Exercise materials:
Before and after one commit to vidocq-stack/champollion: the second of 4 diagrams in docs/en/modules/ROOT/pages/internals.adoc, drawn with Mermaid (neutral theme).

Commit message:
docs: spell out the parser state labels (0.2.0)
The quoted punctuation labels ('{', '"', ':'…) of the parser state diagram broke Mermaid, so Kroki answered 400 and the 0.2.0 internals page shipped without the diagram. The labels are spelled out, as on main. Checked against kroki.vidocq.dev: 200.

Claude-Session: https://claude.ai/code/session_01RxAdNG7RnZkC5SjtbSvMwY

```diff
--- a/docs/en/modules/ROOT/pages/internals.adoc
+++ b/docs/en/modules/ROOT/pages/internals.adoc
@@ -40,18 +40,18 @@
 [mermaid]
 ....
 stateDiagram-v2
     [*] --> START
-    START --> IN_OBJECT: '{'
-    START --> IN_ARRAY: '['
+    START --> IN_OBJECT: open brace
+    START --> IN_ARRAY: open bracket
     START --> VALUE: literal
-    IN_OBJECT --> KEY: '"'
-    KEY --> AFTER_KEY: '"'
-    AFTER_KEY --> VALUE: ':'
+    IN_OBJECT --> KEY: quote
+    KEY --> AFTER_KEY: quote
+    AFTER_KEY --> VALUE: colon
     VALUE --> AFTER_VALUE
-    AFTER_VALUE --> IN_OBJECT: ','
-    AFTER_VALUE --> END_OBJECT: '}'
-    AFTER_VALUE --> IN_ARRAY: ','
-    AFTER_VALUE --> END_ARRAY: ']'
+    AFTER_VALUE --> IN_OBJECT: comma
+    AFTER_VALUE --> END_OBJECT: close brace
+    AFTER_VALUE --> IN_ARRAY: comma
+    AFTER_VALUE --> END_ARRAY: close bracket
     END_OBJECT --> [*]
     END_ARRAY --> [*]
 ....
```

* * *

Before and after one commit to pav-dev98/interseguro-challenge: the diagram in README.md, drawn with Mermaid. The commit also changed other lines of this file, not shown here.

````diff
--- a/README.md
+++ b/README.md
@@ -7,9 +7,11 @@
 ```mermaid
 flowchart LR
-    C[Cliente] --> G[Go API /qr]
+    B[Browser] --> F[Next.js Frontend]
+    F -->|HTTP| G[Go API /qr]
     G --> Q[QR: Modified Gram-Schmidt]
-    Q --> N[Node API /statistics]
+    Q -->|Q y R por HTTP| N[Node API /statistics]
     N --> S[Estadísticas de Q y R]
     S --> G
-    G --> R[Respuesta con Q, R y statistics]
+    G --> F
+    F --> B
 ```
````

==

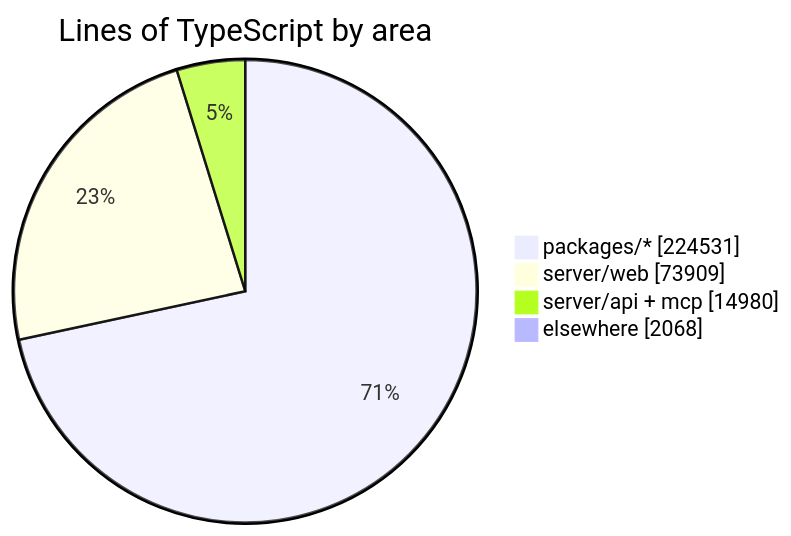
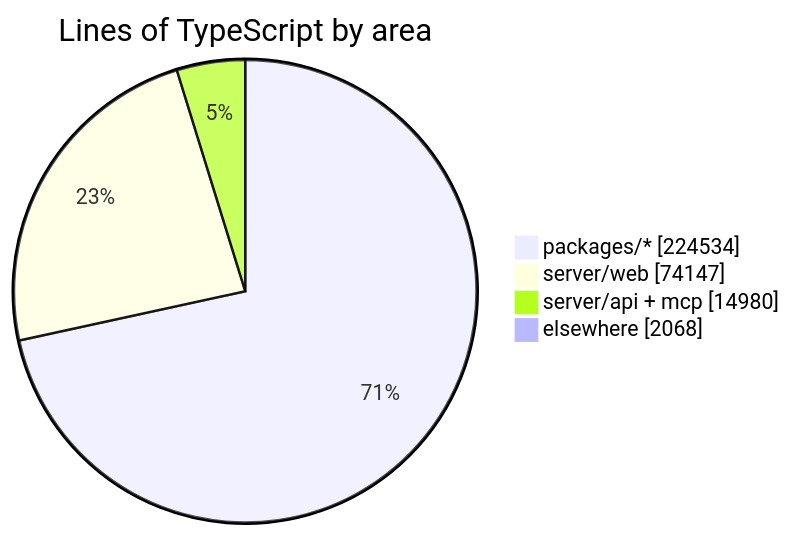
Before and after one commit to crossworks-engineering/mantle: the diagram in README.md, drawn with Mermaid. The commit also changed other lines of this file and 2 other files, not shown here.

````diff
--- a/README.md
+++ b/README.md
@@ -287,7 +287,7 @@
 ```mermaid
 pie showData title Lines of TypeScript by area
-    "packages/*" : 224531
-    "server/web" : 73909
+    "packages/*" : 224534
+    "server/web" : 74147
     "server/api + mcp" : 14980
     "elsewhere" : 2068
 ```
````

Exercise prompt: Whenever the string "drawn" turns up in a line above, copy that line out.

Task answer:
Before and after one commit to vidocq-stack/champollion: the second of 4 diagrams in docs/en/modules/ROOT/pages/internals.adoc, drawn with Mermaid (neutral theme).
Before and after one commit to pav-dev98/interseguro-challenge: the diagram in README.md, drawn with Mermaid. The commit also changed other lines of this file, not shown here.
Before and after one commit to crossworks-engineering/mantle: the diagram in README.md, drawn with Mermaid. The commit also changed other lines of this file and 2 other files, not shown here.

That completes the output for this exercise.